by malxau on Tue 10th May 2011 23:10 UTC in reply to "RE[2]: regulators"
malxau
Member since:
2005-12-04

linux makes no money ? You sure ?

http://www.google.com/finance?q=NYSE:RHT Here I was thinking redhat was fast becoming a billion dollar business and it only sells Linux.. ;)


I should have said, "brings in no money for Skype." I'd be stunned if the income they get from Linux covers its development costs, given the tiny market share and the extreme reluctance of Linux users to spend money in general.

(That said, it's strange that RHT has always been used as the poster child for making money in Linux for most of the last decade. Several other vendors have come and gone, with various levels of implosions. Although RHT is clearly profitable and successful, the lack of peers doesn't support the idea that that the model itself is profitable and successful.)

Reply Parent Score: 2

RE[4]: regulators
by ichi on Wed 11th May 2011 11:34 in reply to "RE[3]: regulators"
ichi Member since:
2007-03-06
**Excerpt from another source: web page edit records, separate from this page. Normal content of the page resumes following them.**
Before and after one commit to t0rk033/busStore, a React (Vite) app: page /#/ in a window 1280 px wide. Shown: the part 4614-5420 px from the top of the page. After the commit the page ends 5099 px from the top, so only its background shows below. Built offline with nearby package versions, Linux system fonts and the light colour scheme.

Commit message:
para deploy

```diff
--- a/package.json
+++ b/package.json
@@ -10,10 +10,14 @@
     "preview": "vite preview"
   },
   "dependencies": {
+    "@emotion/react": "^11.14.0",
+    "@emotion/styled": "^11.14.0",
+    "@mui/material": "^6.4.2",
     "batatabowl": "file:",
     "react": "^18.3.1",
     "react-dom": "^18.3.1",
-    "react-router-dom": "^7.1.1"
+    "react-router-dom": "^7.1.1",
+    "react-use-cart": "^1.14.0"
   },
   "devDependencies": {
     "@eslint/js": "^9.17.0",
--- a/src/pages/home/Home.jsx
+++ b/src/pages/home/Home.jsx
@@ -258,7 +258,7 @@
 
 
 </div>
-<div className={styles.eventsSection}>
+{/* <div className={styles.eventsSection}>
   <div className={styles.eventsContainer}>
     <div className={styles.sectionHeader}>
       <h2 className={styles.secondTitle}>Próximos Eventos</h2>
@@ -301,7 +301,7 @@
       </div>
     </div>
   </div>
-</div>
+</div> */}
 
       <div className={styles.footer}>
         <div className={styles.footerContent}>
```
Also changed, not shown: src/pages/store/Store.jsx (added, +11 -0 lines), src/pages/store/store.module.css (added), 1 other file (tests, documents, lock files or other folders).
the extreme reluctance of Linux users to spend money in general.


Any proof of that?

And we are talking about a service here anyway. The Skype client if free, you pay for calls to mobile and fixed phones. Do Linux users not pay their phone bills now? Is there any study about Linux users making less phone calls than others?

Reply Parent Score: 3

RE[4]: regulators
by Kroc on Wed 11th May 2011 16:04 in reply to "RE[3]: regulators"
Kroc Member since:
2005-11-10

and the extreme reluctance of Linux users to spend money in general.


Except of course when the average price paid by Linux users in a pay-what-you-want game bundle was double that of the other platforms. http://www.humblebundle.com/

Reply Parent Score: 1

RE[5]: regulators
by malxau on Wed 11th May 2011 22:42 in reply to "RE[4]: regulators"
malxau Member since:
2005-12-04

Except of course when the average price paid by Linux users in a pay-what-you-want game bundle was double that of the other platforms. http://www.humblebundle.com/


Interesting. And I thought Linux gaming was still living in the shadow of Loki, where a company cherry picked games that were commercially successful on other platforms, only needed to pay the cost of the port, had no real competition, generated intense interest and even a lot of users, but failed to monetize that and ended up going out backwards. Loki has become a case study for anyone thinking of selling commercial software on Linux.

I wonder if, via some perverse mechanism, this has now increased the value of games on Linux due to do a much reduced supply. Strange world indeed.

Reply Parent Score: 2